* TASK:
Go through the material under this sentence. Return every line holding "each".
###
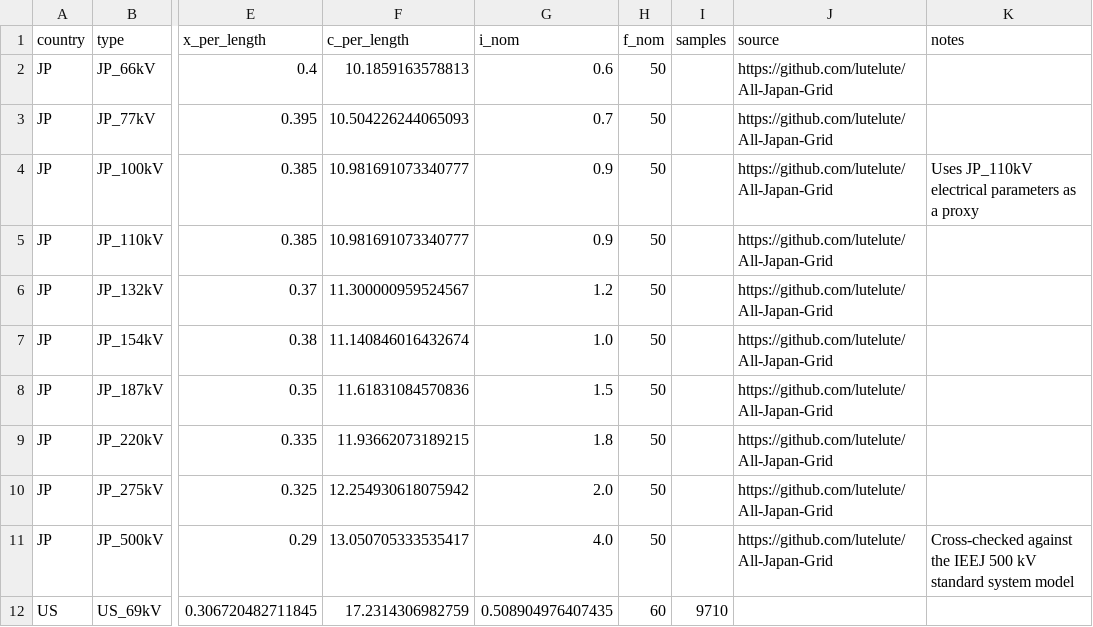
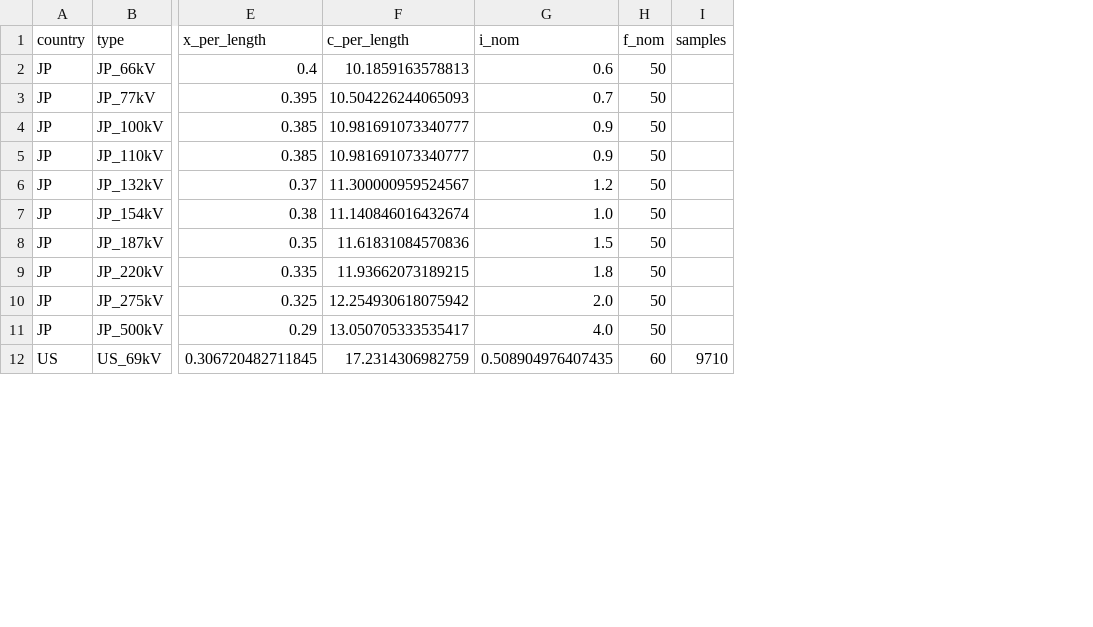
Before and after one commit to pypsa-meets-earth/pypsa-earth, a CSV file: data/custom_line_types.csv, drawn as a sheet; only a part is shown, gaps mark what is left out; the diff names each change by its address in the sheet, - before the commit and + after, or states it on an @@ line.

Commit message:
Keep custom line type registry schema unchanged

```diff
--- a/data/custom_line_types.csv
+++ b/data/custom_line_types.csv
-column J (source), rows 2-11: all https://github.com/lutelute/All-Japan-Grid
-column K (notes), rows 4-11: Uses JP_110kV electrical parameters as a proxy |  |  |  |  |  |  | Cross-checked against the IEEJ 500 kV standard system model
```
###
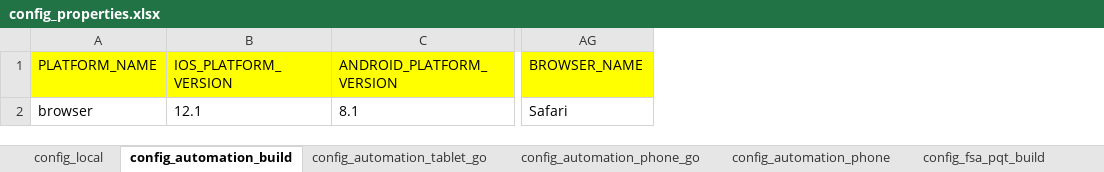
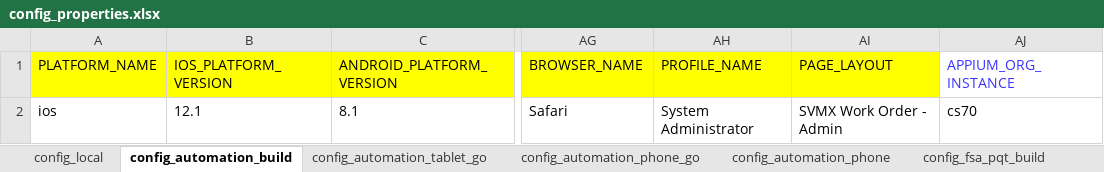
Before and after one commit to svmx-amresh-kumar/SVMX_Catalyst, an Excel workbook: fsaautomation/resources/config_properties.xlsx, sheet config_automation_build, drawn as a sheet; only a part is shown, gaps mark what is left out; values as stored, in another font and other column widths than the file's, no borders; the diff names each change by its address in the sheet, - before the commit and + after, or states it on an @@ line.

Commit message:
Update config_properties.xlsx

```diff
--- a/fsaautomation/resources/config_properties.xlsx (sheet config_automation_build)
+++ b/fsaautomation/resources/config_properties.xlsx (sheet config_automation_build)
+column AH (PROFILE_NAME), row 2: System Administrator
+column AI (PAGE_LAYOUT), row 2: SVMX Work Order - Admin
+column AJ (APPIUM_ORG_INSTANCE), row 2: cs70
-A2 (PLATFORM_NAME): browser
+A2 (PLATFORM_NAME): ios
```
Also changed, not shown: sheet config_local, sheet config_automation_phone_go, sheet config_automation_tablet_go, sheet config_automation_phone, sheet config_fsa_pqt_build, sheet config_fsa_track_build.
###
* WRITTEN ANSWER:
Before and after one commit to pypsa-meets-earth/pypsa-earth, a CSV file: data/custom_line_types.csv, drawn as a sheet; only a part is shown, gaps mark what is left out; the diff names each change by its address in the sheet, - before the commit and + after, or states it on an @@ line.
Before and after one commit to svmx-amresh-kumar/SVMX_Catalyst, an Excel workbook: fsaautomation/resources/config_properties.xlsx, sheet config_automation_build, drawn as a sheet; only a part is shown, gaps mark what is left out; values as stored, in another font and other column widths than the file's, no borders; the diff names each change by its address in the sheet, - before the commit and + after, or states it on an @@ line.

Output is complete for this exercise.